The queues are too great to visit Anne Frank’s house today but the surrounding area is exquisite. Trees line canals and pretty pavements run down either side. Straight rows of houses face each other across the canal. Four to six storeys high the houses are tall and narrow, pressed together like dominos in a pack. Angus informs me that the long windows of these houses hark back to a Calvinist past where the house – like the soul – was to have nothing to hide.

We stop for more refreshment, this time with some food that doesn’t scare me. From my café seat on the riverbank with a glass of Rosé in one hand and some strong ‘auld’ cheese in the other I can at last look up to observe the roof-tops. Each one is different. Like pinnacles in a crown some are triangular, some flame-shaped, but all look one-dimensional as if each slim house were sporting an elaborate headdress.

Redeeming my poor show at lunch I choose a typically Dutch supper of ham, new potatoes, butter and white asparagus – a simple dish that makes me happy. Which is a good thing because we are about to set off for our final destination – the one I am most apprehensive about.

“Don’t be such a wuss,” Angus says, paying the bill and standing decisively. “You can’t come to Amsterdam and not see the Red Light District.”

It is surprisingly underwhelming.

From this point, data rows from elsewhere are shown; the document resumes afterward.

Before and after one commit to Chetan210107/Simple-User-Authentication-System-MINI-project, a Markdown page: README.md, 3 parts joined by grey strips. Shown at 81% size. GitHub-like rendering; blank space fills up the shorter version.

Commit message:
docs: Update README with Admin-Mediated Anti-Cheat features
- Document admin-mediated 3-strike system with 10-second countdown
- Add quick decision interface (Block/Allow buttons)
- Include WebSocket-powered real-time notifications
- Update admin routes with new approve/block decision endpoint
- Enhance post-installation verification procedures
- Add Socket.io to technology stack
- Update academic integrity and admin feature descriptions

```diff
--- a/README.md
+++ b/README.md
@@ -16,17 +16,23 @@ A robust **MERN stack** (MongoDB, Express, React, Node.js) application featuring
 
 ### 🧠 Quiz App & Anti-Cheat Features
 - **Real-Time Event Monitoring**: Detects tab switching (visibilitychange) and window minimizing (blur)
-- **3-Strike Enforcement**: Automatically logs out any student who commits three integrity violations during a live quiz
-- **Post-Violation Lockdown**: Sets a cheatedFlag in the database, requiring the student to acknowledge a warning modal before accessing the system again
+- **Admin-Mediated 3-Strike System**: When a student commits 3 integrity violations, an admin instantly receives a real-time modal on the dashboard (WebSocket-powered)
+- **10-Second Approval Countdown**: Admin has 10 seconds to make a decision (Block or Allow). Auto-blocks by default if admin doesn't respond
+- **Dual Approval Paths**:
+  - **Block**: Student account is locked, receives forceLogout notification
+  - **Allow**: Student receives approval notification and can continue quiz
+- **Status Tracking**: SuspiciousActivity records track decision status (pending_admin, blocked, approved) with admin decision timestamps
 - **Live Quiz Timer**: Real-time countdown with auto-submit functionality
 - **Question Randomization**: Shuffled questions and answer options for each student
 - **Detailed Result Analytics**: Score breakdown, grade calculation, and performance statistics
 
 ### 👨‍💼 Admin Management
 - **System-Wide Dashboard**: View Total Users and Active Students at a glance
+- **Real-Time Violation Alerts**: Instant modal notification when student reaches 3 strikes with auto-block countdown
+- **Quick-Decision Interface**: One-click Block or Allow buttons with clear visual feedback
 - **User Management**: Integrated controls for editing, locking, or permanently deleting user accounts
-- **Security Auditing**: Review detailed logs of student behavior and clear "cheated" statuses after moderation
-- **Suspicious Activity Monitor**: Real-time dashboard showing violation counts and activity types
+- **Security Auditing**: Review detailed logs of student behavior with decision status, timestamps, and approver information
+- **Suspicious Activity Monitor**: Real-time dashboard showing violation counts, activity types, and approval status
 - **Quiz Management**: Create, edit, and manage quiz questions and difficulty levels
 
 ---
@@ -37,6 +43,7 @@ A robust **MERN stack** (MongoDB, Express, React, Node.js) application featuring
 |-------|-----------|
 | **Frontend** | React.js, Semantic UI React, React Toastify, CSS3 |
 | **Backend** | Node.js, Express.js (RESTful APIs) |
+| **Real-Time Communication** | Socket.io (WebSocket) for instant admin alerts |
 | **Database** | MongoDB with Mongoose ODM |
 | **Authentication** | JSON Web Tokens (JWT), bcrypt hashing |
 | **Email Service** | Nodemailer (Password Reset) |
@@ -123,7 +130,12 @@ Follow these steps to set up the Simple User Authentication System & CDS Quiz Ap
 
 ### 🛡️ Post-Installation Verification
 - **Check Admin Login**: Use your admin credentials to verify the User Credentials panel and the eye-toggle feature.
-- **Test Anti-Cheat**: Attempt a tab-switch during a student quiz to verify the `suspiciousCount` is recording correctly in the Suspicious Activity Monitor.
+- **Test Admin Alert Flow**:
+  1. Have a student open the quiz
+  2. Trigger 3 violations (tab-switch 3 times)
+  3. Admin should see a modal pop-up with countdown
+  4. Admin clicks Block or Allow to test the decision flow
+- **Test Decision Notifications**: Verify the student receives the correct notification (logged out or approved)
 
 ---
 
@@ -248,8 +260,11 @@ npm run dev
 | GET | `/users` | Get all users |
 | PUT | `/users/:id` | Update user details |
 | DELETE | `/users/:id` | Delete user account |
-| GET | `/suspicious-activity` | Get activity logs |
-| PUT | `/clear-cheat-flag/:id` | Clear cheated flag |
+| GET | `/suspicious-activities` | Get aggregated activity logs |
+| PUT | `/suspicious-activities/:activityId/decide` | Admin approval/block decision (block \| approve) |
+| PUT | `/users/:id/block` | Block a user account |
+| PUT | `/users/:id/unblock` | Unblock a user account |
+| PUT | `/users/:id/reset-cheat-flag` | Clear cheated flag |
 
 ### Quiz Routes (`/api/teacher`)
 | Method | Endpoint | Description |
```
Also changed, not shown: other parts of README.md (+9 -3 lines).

Girls in luminous bikinis, many of them chatting into their mobiles, stand in shop windows looking bored – snaking into life with a curve of the hips and a widening of their eyes only when a punter peers in. Gormless groups of English stags goad each other like teenagers and run away, giggling.

“He’ll come back later, ” Angus remarks of a young man whose shyness doesn’t quite cover his evident curiosity, “when he’s had enough to drink.”

Pubs on every corner are full of tourists drinking in what might appropriately be called ‘Dutch Courage’. Many of the shop windows are empty already, their contents bought or borrowed for the hour.

We head back to our bikes away from the bustle of the night, quietened but lacking the sense of horror I had imagined I would feel. There is an air of laidback unshockability to this city, a sense of dignity and self-possession that welcomes without needing to try too hard to impress. Much like, perhaps, the Dutch themselves.